#### PROBLEM DETAILS
All lines below containing the string "final" are to be copied.
◆ ◆ ◆ ◆ ◆
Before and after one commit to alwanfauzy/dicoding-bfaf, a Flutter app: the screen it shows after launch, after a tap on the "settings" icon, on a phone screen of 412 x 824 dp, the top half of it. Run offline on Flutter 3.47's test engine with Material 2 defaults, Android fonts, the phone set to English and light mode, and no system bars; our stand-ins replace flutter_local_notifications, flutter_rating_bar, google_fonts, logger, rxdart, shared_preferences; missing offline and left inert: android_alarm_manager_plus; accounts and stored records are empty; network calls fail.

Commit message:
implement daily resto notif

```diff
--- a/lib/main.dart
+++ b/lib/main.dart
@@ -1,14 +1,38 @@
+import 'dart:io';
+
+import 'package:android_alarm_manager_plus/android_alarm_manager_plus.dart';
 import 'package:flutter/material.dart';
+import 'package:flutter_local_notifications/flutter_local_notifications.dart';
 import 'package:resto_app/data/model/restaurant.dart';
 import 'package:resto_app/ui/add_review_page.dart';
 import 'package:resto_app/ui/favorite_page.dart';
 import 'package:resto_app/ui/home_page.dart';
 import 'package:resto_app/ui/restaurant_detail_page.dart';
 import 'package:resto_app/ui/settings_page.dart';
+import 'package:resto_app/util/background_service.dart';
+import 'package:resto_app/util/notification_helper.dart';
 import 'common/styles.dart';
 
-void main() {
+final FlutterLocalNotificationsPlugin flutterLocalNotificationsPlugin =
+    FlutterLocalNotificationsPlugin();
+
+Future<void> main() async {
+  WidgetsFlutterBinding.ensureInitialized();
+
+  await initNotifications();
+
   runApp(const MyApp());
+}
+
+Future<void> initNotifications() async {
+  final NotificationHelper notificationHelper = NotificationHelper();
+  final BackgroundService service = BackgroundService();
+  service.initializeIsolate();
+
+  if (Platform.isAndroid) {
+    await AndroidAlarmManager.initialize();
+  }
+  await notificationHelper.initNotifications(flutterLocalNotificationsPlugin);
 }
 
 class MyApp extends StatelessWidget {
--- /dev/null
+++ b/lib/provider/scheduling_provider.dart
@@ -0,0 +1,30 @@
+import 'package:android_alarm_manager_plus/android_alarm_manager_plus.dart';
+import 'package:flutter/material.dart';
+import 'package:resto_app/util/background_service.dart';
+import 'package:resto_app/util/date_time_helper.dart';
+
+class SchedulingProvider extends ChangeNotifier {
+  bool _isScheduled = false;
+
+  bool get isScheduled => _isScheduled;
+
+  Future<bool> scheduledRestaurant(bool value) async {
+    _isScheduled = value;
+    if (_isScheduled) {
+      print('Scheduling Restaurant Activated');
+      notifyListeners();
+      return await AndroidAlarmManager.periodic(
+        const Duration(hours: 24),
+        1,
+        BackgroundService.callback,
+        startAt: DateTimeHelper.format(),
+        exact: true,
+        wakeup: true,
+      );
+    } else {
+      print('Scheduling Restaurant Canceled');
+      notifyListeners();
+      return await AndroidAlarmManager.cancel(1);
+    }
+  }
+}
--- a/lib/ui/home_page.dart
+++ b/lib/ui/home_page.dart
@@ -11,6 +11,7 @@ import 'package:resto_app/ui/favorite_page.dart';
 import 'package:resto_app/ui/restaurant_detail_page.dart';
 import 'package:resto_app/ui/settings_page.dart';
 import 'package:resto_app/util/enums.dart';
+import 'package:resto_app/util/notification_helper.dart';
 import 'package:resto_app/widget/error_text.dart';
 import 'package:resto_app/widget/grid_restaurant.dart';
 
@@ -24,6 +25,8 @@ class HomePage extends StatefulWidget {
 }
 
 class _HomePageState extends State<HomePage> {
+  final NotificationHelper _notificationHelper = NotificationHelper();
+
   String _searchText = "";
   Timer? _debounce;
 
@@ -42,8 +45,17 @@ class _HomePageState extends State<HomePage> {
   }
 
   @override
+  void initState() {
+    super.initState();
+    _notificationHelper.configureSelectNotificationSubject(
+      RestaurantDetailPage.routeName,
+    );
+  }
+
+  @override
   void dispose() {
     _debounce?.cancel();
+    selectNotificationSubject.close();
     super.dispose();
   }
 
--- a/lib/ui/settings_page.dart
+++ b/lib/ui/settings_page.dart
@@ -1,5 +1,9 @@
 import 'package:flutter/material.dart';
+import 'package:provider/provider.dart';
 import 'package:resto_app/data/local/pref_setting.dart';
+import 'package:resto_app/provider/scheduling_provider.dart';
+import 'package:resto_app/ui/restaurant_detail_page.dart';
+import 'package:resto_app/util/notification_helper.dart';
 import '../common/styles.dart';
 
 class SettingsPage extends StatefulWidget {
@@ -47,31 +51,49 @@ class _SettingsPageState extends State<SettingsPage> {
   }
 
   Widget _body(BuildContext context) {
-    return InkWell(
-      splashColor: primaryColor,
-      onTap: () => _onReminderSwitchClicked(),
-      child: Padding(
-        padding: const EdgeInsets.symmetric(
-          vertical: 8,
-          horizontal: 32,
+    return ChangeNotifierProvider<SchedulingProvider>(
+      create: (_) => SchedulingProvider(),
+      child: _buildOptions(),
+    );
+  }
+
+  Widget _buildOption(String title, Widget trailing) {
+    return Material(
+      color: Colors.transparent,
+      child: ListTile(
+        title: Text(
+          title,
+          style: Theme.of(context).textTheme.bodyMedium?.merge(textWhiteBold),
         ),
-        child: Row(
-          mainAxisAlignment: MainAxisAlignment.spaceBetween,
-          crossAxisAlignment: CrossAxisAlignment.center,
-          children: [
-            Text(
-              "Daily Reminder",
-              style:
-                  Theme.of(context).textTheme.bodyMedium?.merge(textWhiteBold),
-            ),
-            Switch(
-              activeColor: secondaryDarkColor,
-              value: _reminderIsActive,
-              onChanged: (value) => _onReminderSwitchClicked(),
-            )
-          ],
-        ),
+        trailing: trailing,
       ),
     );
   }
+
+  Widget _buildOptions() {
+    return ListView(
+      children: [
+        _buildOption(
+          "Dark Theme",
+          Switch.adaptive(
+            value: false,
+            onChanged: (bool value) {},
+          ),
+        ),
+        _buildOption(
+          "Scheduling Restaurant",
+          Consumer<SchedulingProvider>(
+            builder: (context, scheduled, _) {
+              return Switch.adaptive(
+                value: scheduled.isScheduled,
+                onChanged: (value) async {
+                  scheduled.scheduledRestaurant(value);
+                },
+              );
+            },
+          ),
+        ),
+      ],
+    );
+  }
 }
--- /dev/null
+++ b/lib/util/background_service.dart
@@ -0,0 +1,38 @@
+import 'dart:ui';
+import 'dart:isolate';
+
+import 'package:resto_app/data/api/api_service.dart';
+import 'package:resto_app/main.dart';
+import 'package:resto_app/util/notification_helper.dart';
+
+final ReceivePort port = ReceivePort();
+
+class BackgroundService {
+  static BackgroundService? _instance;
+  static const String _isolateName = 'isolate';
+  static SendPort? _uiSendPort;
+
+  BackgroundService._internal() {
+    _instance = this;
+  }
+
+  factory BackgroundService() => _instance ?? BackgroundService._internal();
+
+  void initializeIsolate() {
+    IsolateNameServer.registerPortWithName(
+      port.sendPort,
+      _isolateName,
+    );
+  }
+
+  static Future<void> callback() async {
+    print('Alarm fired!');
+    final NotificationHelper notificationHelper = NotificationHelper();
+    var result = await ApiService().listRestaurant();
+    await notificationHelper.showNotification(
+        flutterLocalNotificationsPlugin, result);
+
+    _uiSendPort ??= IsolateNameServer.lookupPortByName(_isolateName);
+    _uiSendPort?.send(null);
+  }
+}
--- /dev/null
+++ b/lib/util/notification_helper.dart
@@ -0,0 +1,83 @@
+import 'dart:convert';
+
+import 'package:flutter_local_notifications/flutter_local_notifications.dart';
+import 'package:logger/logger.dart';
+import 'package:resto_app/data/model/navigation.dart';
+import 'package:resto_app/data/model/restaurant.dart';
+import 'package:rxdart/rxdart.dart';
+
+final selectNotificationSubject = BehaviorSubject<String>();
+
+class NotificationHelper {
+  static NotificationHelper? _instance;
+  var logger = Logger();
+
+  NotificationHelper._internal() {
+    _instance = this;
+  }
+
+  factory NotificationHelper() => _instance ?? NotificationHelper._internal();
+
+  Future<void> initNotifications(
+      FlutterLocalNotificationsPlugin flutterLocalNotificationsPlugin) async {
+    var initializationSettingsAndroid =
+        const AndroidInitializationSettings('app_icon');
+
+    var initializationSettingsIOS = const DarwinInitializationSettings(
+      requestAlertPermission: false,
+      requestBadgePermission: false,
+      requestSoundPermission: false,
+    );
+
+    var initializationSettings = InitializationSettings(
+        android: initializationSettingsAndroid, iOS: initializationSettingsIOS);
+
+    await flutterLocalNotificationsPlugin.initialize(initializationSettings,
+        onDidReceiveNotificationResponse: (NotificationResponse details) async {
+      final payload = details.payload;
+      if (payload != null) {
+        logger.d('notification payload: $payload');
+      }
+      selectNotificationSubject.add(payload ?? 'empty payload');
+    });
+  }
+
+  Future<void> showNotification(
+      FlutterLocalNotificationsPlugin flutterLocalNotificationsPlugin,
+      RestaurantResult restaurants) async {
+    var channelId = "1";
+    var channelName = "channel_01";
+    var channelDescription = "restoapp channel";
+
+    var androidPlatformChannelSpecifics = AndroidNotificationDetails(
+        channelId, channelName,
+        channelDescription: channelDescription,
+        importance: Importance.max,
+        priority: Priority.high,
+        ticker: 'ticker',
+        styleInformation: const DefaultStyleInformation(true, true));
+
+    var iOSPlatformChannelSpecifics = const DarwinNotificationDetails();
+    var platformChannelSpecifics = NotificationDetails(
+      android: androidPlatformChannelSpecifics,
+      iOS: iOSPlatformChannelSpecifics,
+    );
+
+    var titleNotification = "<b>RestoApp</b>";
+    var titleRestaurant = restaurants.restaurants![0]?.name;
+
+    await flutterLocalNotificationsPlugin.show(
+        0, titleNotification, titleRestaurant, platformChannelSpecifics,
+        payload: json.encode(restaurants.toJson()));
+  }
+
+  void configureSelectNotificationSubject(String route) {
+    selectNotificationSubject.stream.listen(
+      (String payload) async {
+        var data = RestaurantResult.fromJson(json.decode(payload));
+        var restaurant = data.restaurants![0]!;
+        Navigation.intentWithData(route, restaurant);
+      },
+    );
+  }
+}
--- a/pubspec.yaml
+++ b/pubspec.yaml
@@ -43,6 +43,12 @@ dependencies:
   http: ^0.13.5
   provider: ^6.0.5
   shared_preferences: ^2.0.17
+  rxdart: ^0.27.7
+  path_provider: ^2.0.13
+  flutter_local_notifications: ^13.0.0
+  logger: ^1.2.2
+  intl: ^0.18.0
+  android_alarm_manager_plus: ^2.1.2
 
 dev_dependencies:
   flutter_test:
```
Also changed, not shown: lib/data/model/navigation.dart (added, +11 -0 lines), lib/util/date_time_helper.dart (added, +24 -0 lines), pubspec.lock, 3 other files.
◆ ◆ ◆ ◆ ◆
#### RESPONSE TO THE EXERCISE
+final FlutterLocalNotificationsPlugin flutterLocalNotificationsPlugin =
+  final NotificationHelper notificationHelper = NotificationHelper();
+  final BackgroundService service = BackgroundService();
+  final NotificationHelper _notificationHelper = NotificationHelper();
+final ReceivePort port = ReceivePort();
+    final NotificationHelper notificationHelper = NotificationHelper();
+final selectNotificationSubject = BehaviorSubject<String>();
+      final payload = details.payload;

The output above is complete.